And now for something completely different.

We’ve studied Clostridium difficile in my lab for years and we probably have one of the world’s most diverse collections of this important bacterium. We have thousands of isolates from people, pets, livestock and many different wildlife species (as well as from meat, vegetables and water).  Most of the

I’m taking a Brucella break to post a few interesting rabies stories.

More rabies in Nunavut

A rabies warning was issued to residents of Taloyoak, Nunavut in response to identification of rabies in “a number” of dogs and foxes (I’m not sure what that number is).

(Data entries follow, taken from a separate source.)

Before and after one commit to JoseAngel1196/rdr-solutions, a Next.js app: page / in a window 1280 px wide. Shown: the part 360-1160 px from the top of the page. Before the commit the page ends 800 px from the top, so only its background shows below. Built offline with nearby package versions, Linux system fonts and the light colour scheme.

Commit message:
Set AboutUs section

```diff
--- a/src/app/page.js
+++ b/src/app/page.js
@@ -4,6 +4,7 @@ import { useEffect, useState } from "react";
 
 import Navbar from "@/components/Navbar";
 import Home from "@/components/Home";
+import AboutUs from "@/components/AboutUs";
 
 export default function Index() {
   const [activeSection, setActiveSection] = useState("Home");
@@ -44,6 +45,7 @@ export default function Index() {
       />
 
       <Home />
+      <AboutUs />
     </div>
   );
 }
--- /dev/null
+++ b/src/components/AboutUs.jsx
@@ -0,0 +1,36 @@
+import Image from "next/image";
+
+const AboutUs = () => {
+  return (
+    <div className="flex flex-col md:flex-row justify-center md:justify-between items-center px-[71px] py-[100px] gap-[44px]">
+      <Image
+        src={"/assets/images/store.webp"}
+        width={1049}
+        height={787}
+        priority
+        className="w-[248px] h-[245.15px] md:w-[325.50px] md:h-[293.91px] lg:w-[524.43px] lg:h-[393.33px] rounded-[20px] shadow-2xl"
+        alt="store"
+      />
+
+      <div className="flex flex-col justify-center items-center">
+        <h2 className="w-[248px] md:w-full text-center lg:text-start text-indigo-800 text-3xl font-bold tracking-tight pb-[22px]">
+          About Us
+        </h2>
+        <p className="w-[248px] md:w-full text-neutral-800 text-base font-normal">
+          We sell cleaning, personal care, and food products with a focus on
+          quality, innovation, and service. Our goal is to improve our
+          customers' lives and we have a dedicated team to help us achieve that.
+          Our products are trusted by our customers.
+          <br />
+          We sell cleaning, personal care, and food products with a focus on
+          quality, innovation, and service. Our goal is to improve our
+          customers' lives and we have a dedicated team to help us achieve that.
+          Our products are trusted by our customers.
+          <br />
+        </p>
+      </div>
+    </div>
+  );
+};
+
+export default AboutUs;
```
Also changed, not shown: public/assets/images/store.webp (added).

This isn’t really new, as Arctic fox rabies is

Echinococcus multilocularis, a small tapeworm with a big name, is causing big concerns in Ontario, an area that was until recently considered free of this parasite. This tapeworm is normally found in the intestinal tract of wild canids (e.g. coyotes, foxes) and can also infect dogs. That itself isn’t a problem, since the intestinal

Tularemia is a nasty bacterial disease. The bug that causes it, Francisella tularensis, is a category A bioterrorism agent (along with things like anthrax, botulism, plague, smallpox and Ebola virus). It’s classified as that because it’s highly transmissible and causes serious disease, so it’s something you definitely don’t want.

The bacterium circulates in the

The indoor vs outdoor cat debate never seems to end.

Some decry outdoor cats as the world’s most destructive “invasive species.”

  • Some say that outdoor cats do what outdoor cats (and any other carnivores) do… they hunt to eat.

Cats kill large numbers of birds every year.

  • So do lots of other things.

In an